◆ **Dataset extract**:
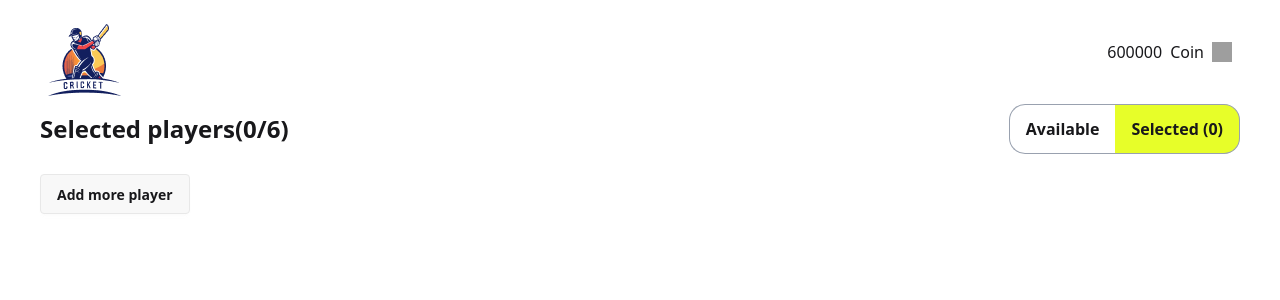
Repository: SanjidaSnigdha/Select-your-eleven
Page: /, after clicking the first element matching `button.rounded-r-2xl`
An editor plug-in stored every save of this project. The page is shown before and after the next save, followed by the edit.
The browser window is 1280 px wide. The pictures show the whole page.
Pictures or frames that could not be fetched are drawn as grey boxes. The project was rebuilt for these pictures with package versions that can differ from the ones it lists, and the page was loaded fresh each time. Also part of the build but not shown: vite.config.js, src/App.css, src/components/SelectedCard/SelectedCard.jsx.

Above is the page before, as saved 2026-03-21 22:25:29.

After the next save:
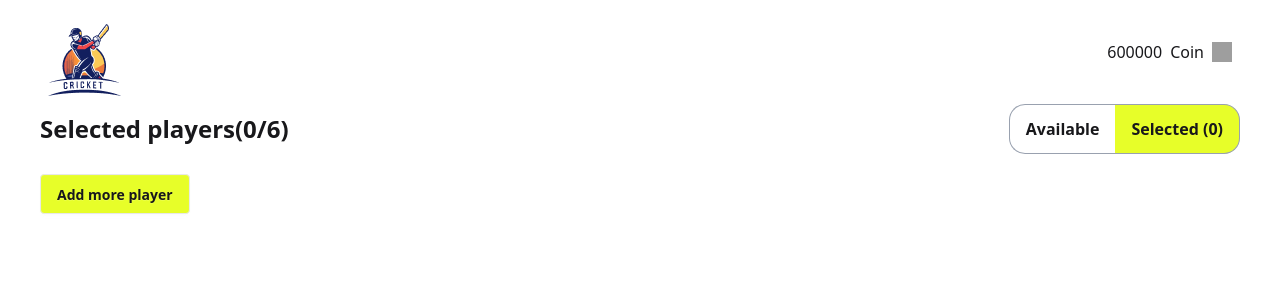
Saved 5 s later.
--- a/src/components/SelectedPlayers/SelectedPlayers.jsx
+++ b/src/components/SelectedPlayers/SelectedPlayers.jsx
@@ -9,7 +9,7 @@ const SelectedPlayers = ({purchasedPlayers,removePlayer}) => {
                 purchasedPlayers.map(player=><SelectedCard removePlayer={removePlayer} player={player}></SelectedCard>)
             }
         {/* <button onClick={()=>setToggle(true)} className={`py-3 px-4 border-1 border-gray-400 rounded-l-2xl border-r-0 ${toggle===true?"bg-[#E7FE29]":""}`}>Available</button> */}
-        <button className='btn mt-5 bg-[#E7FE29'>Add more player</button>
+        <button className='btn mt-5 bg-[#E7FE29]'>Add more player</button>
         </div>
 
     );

◆ **Assignment**: Search the entries for the word "SelectedPlayers" and show every line that has it.

◆ **Result for this exercise**:
--- a/src/components/SelectedPlayers/SelectedPlayers.jsx
+++ b/src/components/SelectedPlayers/SelectedPlayers.jsx
@@ -9,7 +9,7 @@ const SelectedPlayers = ({purchasedPlayers,removePlayer}) => {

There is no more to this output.